It shows that heterochromatin has a stable structure while euchromatin has a distinctive design, which makes up the primary difference between euchromatin and heterochromatin. They have several more differences in terms of DNA density, nucleus stain, location, genetic impact, transcriptions, genetic formation, replication, heteropycnosis, etc.
Modifications to chromatin dictate the functional characteristics of heterochromatin. For example, in yeast, the heterochromatin core histones are hypoacetylated, causing the lysine residues to become more positively charged.
It allows for more significant contact between the histone and DNA, resulting in a more closed nucleosome shape.
As heterochromatin has low acetylation of Histone H4-K16, it has a tight chromatin structure, which promotes chromatin folding to higher structural orders. In addition, the hypomethylation of heterochromatin at H3-K4 and K79 results in active transcriptional activity.
Euchromatin Vs Heterochromatin- The Differences
Euchromatin vs Heterochromatin differences is distinctively clear because we know one is the uncoiled, and tightly packed form of chromatin, while the other is a lightly packed form of it. We’ve listed the differences between Euchromatin vs Heterochromatin to help you understand how they vary.
|DNA Conformation||It is unfolded and compressed, giving birth to a beaded structure.||It is folded and condensed with histone protein.|
|Transcription||It is transcriptionally active.||It is transcriptionally inactive.|
|Stain||It is lightly stained.||It is darkly stained.|
|Genes||The genes found here are active or will be active soon.||The genes found here are inactive.|
|DNA Content||It is made with less amount of lightly compressed DNA.||It is made with more amount of tightly compressed DNA.|
|Genome Content||It forms almost 90%-92% of the genome.||It forms almost 8%-10% part of the genome.|
|Regions||Euchromatin has non-sticky regions.||Heterochromatin has sticky regions.|

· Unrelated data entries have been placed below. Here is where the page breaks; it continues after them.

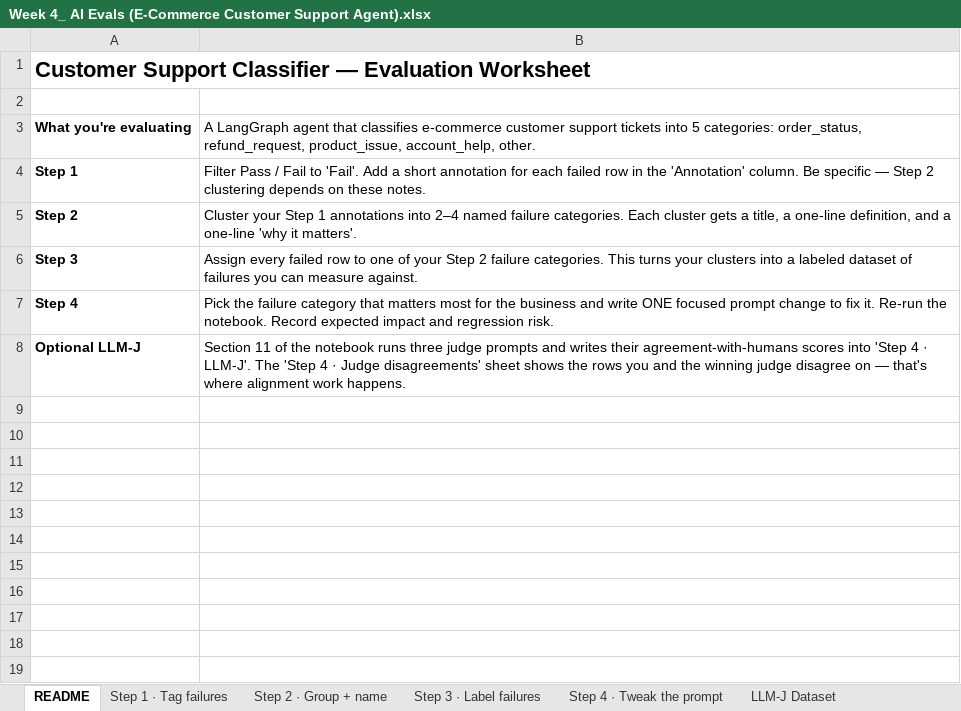
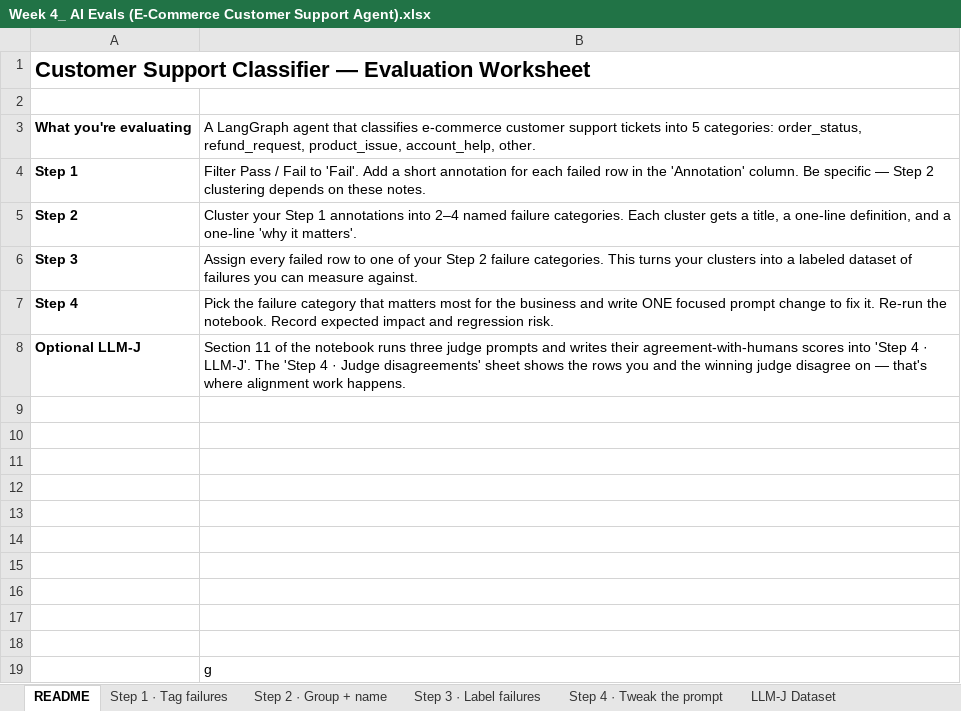
Before and after one commit to gonashc/CustomerAgentEvaluationAndLLM-As-Judge, an Excel workbook: Week 4_ AI Evals (E-Commerce Customer Support Agent).xlsx, sheet README, drawn as a sheet; values as stored, in another font and other column widths than the file's, no borders; the diff names each change by its address in the sheet, - before the commit and + after, or states it on an @@ line.

```diff
--- a/Week 4_ AI Evals (E-Commerce Customer Support Agent).xlsx (sheet README)
+++ b/Week 4_ AI Evals (E-Commerce Customer Support Agent).xlsx (sheet README)
+row 9: (empty)
+row 10: (empty)
+row 11: (empty)
+row 12: (empty)
+row 13: (empty)
+row 14: (empty)
+row 15: (empty)
+row 16: (empty)
+row 17: (empty)
+row 18: (empty)
+row 19:  | g
```
Also changed, not shown: 7 other files.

|Location||It is found in the innermost part of the nucleus and is present in both and eukaryotes and prokaryotes.||It is found in the periphery of the nucleus and is found only in the eukaryotes.|
|Function||Euchromatin allows variation and transcription of the gene.||Heterochromatin allows gene expression and maintains the genome’s structural integrity.|
|Heteropycnosis||It does not exhibit heteropycnosis.||It exhibits heteropycnosis.|
|Replication||It replicates earlier than heterochromatin.||It replicates later than euchromatin.|
|Types||It has only one type, which is constitutive euchromatin.||It has two types such as facultative and constitutive heterochromatin.|
|Transcriptional Activity||It exhibits low transcriptional activity.||It exhibits high transcriptional activity.|
|Genetic Impact||It is not impacted by various generic procedures.||It is impacted by genetic procedures.|
Putting It All Together
We have already described the differences between euchromatin vs heterochromatin here. We have also defined euchromatin and heterochromatin, including their functions, structural composition, and types. If you study this article thoroughly, it will certainly clear up your confusion about these DNA compositions. You can also share your questions with us in the comment box below if you have any, and we will get back to you with an answer.